Emmanuel Macron’s immigration bill has been shot down by opposition legislators without debate in a blow to the French president’s agenda.
The government has yet to decide whether to keep pushing for the adoption of the bill, intended to strengthen the country’s ability to expel foreigners considered undesirable, or withdraw it.
Members of all opposition groups on the Left and Right voted on a motion providing that the measure be rejected ahead of any debate at the National Assembly. The motion was adopted by 270 votes against 265.
Mr Macron’s centrist government does not have a majority in parliament.
The government can now choose to send the text to the senate for it to continue its difficult legislative journey.
It can also ask a commission composed of seven senators and seven lawmakers from the National Assembly to find a compromise on the bill that would still require approval from both houses of parliament.
Speaking on national television, the interior minister Gérald Darmanin, who championed the bill for months, suggested he would not withdraw it.
“This text will continue its path in line with the constitution,” he said, adding that a decision would soon be made by the government on the next step.

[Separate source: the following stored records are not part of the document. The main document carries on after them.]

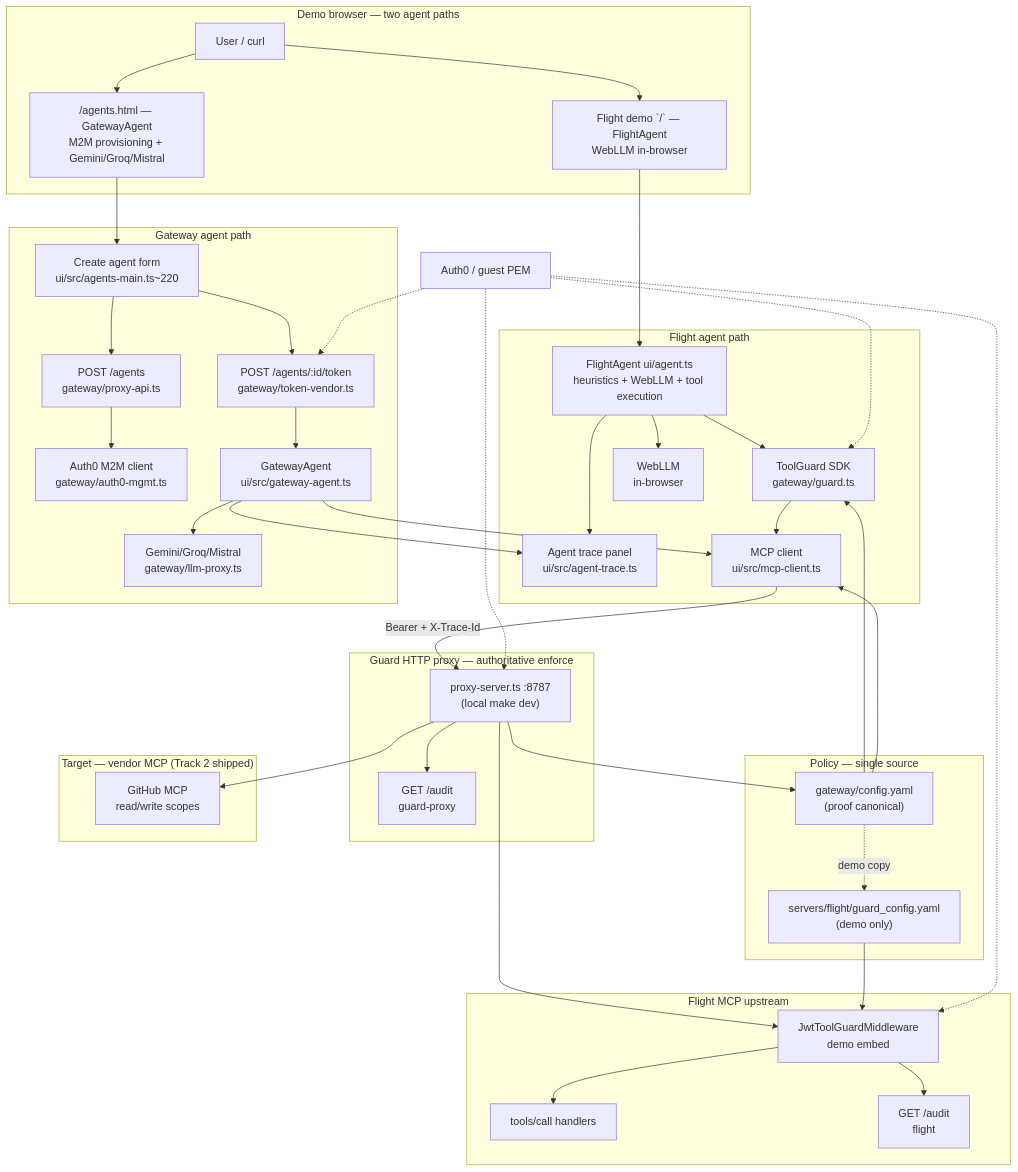
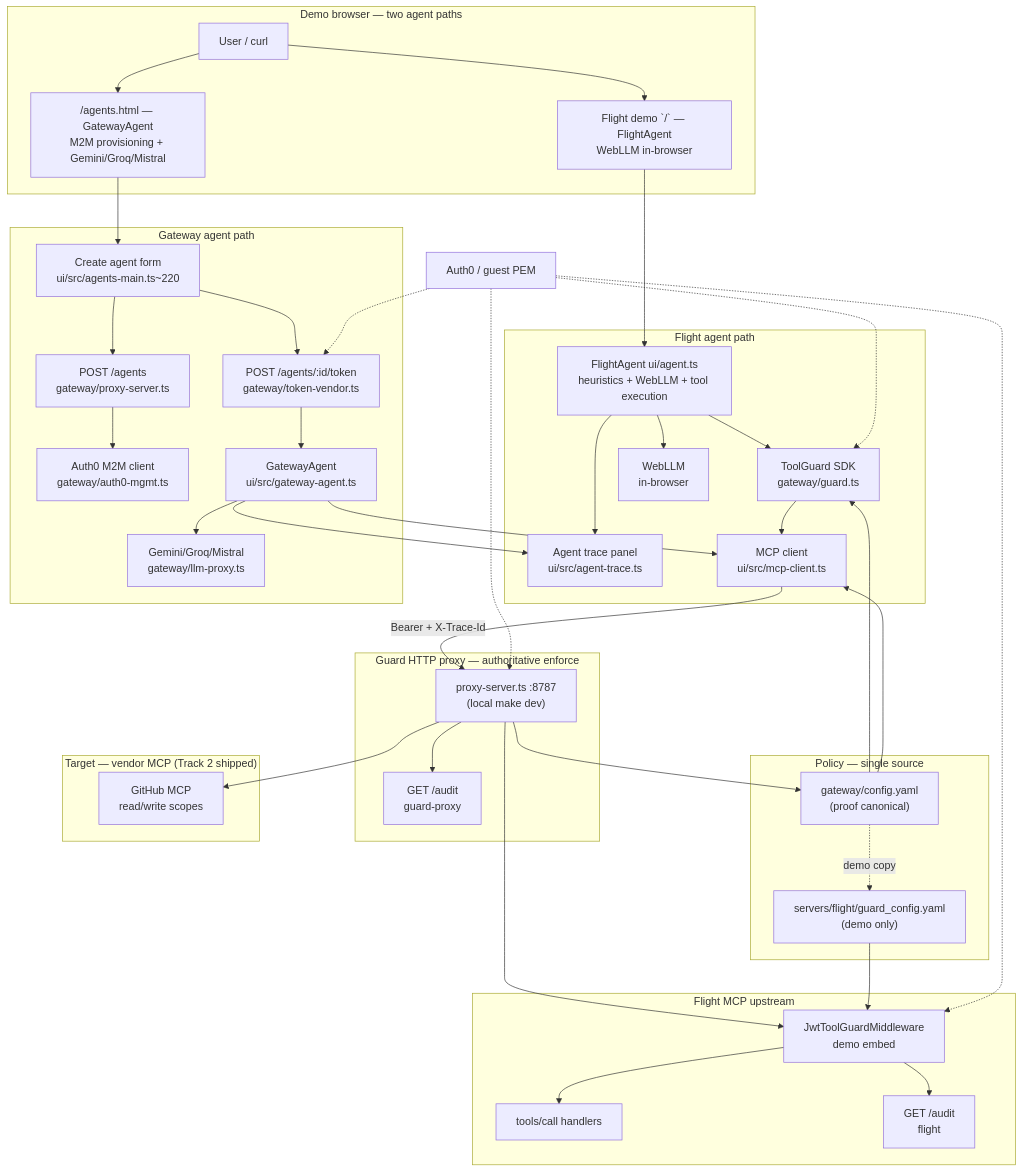
The first of 4 diagrams in docs/ARCHITECTURE.md (peterkrentel/mcp-tool-guard), drawn with Mermaid before and after one commit. The commit also changed other lines of this file and 1 other file, not shown here.

Commit message:
docs(architecture): fix POST /agents endpoint reference - proxy-server.ts not proxy-api.ts

````diff
--- a/docs/ARCHITECTURE.md
+++ b/docs/ARCHITECTURE.md
@@ -11,74 +11,74 @@
 ```mermaid
 flowchart TB
   subgraph demo ["Demo browser — two agent paths"]
     User[User / curl]
     FlightDemo["Flight demo `/` — FlightAgent<br/>WebLLM in-browser"]
     AgentGateway["/agents.html — GatewayAgent<br/>M2M provisioning + Gemini/Groq/Mistral"]
     User --> FlightDemo
     User --> AgentGateway
   end
 
   subgraph flight_path ["Flight agent path"]
     FlightAgent["FlightAgent ui/agent.ts<br/>heuristics + WebLLM + tool execution"]
     TG["ToolGuard SDK<br/>gateway/guard.ts"]
     Trace["Agent trace panel<br/>ui/src/agent-trace.ts"]
     MCPc["MCP client<br/>ui/src/mcp-client.ts"]
     FlightDemo --> FlightAgent
     FlightAgent --> WebLLM["WebLLM<br/>in-browser"]
     FlightAgent --> Trace
     FlightAgent --> TG
     TG --> MCPc
   end
 
   subgraph gateway_path ["Gateway agent path"]
     GatewayUI["Create agent form<br/>ui/src/agents-main.ts~220"]
-    CreateAgent["POST /agents<br/>gateway/proxy-api.ts"]
+    CreateAgent["POST /agents<br/>gateway/proxy-server.ts"]
     VendToken["POST /agents/:id/token<br/>gateway/token-vendor.ts"]
     Auth0Client["Auth0 M2M client<br/>gateway/auth0-mgmt.ts"]
     GatewayAgent["GatewayAgent<br/>ui/src/gateway-agent.ts"]
     Gemini["Gemini/Groq/Mistral<br/>gateway/llm-proxy.ts"]
     AgentGateway --> GatewayUI
     GatewayUI --> CreateAgent
     CreateAgent --> Auth0Client
     GatewayUI --> VendToken
     VendToken --> GatewayAgent
     GatewayAgent --> Trace
     GatewayAgent --> Gemini
     GatewayAgent --> MCPc
   end
 
   subgraph policy ["Policy — single source"]
     YAML["gateway/config.yaml<br/>(proof canonical)"]
     YAML --> TG
     YAML --> MCPc
     YAML -.->|demo copy| FlightYaml["servers/flight/guard_config.yaml<br/>(demo only)"]
   end
 
   subgraph proxy ["Guard HTTP proxy — authoritative enforce"]
     Proxy["proxy-server.ts :8787<br/>(local make dev)"]
     ProxyAudit["GET /audit<br/>guard-proxy"]
     MCPc -->|Bearer + X-Trace-Id| Proxy
     Proxy --> YAML
     Proxy --> ProxyAudit
   end
 
   subgraph flight ["Flight MCP upstream"]
     MW["JwtToolGuardMiddleware<br/>demo embed"]
     Tools["tools/call handlers"]
     FlightAudit["GET /audit<br/>flight"]
     Proxy --> MW
     MW --> Tools
     MW --> FlightAudit
     FlightYaml --> MW
   end
 
   subgraph vendor ["Target — vendor MCP (Track 2 shipped)"]
     GitHub["GitHub MCP<br/>read/write scopes"]
     Proxy --> GitHub
   end
 
   IdP["Auth0 / guest PEM"] -.-> TG
   IdP -.-> VendToken
   IdP -.-> Proxy
   IdP -.-> MW
 ```
````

He said he offered to resign after Monday’s vote but Mr Macron refused.
Marine Le Pen, the hard-Right legislator, said her National Rally group rejected the bill because it would instead have increased numbers of migrants coming to the country.
Mathilde Panot, president of the hard-Left Rebel France group, said the vote would “spare the country two weeks of xenophobic and racist rhetoric”.